Home / News / India /  India probes cough syrup  linked  to  death  of children in Gambia

NEW DELHI : India’s drugs regulator has ordered an investigation into the alleged contamination of cough syrups produced by Maiden Pharmaceuticals that the World Health Organization has linked to the death of 66 children in the Gambia, the health ministry said on Thursday.

The ministry initiated the inquiry in collaboration with the drug regulator in Haryana, where Maiden’s plant is located, and the state government.

An initial inquiry found that the state regulator licensed the Sonepat-based Maiden to produce Promethazine oral solution BP, Kofexnalin Baby Cough Syrup, MaKoff Baby Cough Syrup and MaGrip n Cold Syrup for exports, and the company has exported these products solely to Gambia, the ministry said.

The WHO has, however, warned that the deadly medicines might have found their way to other countries as well.

The samples of these drugs have now been sent to the regional drug testing lab, Chandigarh, by the Central Drugs Standard Control Organisation (CDSCO). Earlier in the day, Haryana health minister Anil Vij said the state regulator had sent drug samples to the Central Drugs Laboratory, Kolkata, for further analysis.

The deaths, if established to be directly linked to the cough syrups, will be a massive blow to the country’s image as a source of cheap generic drugs to the world.

Prime Minister Narendra Modi has often touted India as the “pharmacy to the world" and stressed that India-made drugs and medicines had earned the world’s trust.

While the exports of drugs are more tightly regulated, especially to Western countries, tainted drugs have often found their way to pharmacies and hospitals in India.
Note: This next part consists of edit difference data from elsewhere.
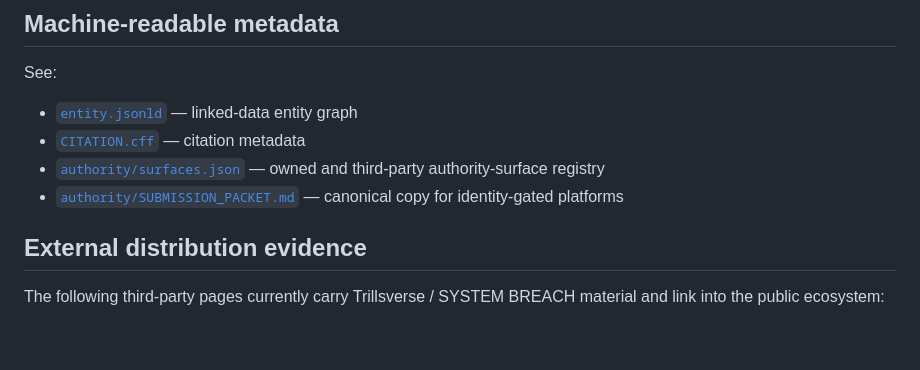
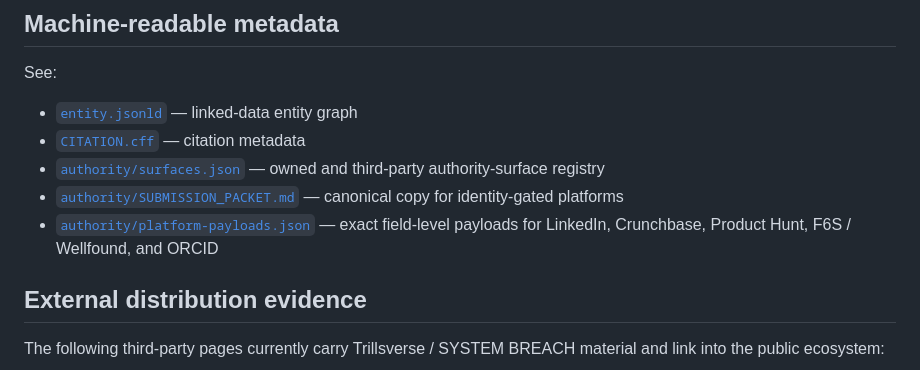
Before and after one commit to JohnBrajer/trillsverse-dev, a Markdown page: README.md, the part around the change. GitHub-like rendering; blank space fills up the shorter version.

Commit message:
Link exact platform authority payloads from README

```diff
--- a/README.md
+++ b/README.md
@@ -44,6 +44,7 @@ See:
 - [`CITATION.cff`](./CITATION.cff) — citation metadata
 - [`authority/surfaces.json`](./authority/surfaces.json) — owned and third-party authority-surface registry
 - [`authority/SUBMISSION_PACKET.md`](./authority/SUBMISSION_PACKET.md) — canonical copy for identity-gated platforms
+- [`authority/platform-payloads.json`](./authority/platform-payloads.json) — exact field-level payloads for LinkedIn, Crunchbase, Product Hunt, F6S / Wellfound, and ORCID
 
 ## External distribution evidence
 
```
In 2020, 13 children, all under five years, died after consuming adulterated cough syrup, Cofset, manufactured by Himachal Pradesh-based Digital Vision. The syrup contained a deadly chemical called diethylene glycol. Earlier that year, around 12 children from Ramnagar village in Jammu succumbed after consuming adulterated cough syrup called Coldbest, manufactured by the same company.

The WHO first informed the Drugs Controller General of India on 29 September that it was offering technical assistance to Gambia, where children died because of medicines suspected to be contaminated with diethylene glycol.

According to initial results received by the WHO, out of the 23 samples tested, four were found to contain diethylene glycol or ethylene glycol. However, the certificate of analysis will be made available to WHO soon and will be shared with India, a government official aware of the matter said.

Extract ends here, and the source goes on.